The Joseph Priestley Lecture Series,
Science at the Solstice
The Priestley Lecture series is inspired by the traditional Christmas Lectures of the Royal Institution in London, initiated by Michael Faraday. Our series is named after Joseph Priestley (image at left), an 18th century Unitarian minister, early chemist, discoverer of oxygen, and refugee from England for holding such beliefs as a denial of mind-body duality.
For this annual celebration of science at the winter solstice, we invite active researchers and educators to amaze us with contemporary advances in worldly knowledge. Previous Priestley lecturers have included: Vicki Colvin of the Center for Biological & Environmental Nanotechnology at Rice University; Robert Curl, co-discoverer of buckyballs; John Lienhard, engineer and radio host of "The Engines of Our Ingenuity;" Robert Hardt, mathematician; Connie Barlow, evolution educator; David Wheeler of the Human Genome Sequencing Center at Baylor College of Medicine; and Dr. David Eagleman, also with Baylor College of Medicine.
This Year's Lecture
Ron Sass, Ph.D.
"Global Change By Humans: Narrowing Choices For Our Future Climate"
Dr. Sass gave his presentation at First Unitarian Universalist Church of Houston, Museum District on Sunday, January 19, 2014
View the slides from Dr. Sass' presentation (15 MB PDF file)
Our climate is changing more rapidly than at any other time in the Earth's history. The average temperature of the world is increasing, with extreme weather events becoming more common. Humans are causing this by excess emissions of carbon dioxide and other gases; other factors, such as small variations in solar output, are vastly outweighed by the changing chemistry of the atmosphere.

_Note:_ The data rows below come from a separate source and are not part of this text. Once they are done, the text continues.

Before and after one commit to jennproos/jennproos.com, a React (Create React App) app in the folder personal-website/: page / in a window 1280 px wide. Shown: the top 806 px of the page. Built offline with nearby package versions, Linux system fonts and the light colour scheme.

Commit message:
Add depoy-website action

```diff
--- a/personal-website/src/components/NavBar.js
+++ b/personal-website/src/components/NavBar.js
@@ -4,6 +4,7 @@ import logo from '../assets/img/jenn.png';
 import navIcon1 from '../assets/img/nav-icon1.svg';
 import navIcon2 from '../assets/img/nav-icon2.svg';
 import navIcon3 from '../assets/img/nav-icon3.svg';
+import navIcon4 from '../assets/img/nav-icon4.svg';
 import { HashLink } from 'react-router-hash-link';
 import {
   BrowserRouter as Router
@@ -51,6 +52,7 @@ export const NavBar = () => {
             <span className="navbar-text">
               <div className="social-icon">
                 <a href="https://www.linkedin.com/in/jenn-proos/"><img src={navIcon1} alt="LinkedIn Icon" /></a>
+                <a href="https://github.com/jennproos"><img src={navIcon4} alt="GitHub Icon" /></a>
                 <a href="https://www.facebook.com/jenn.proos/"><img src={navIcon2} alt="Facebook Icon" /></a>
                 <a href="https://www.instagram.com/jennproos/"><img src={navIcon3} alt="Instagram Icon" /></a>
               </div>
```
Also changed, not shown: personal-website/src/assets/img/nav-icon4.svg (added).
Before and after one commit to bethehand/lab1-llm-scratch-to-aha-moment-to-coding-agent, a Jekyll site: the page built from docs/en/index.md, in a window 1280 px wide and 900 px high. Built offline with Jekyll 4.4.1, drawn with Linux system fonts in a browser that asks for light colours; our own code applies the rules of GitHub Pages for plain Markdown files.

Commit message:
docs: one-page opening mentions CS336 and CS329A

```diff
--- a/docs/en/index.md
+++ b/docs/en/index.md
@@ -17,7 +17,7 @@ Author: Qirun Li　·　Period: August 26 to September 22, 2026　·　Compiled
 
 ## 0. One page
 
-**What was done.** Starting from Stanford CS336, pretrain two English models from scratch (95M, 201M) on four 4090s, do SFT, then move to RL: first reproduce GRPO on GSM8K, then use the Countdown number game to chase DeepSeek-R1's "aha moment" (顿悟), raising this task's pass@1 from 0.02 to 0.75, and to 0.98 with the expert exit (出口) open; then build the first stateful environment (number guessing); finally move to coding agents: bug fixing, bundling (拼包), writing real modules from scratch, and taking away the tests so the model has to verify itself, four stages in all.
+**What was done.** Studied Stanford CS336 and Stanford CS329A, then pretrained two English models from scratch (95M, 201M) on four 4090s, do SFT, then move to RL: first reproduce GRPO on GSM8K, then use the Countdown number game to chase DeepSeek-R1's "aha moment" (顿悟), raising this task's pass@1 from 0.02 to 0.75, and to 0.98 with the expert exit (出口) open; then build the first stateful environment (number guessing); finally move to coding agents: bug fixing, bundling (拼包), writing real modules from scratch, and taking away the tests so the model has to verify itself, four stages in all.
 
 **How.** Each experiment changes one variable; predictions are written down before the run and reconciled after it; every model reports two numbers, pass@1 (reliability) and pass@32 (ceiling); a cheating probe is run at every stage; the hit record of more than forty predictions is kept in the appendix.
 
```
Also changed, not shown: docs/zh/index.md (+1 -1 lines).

As human populations continue to grow, our strategies for energy sources and conservation form a driving choice for our quality of life on the future Earth.
Dr. Sass is currently the Fellow in Global Climate Change at the James A. Baker Institute for Public Policy at Rice University. During more than five decades as a chemistry and biology professor, his research has included wetland sources of biogenic greenhouse trace gases and the role of methane in particular. He has consulted for the EPA and worked with the Intergovernmental Panel on Climate Change, sharing as a member of the IPCC in the 2007 Nobel Peace Prize.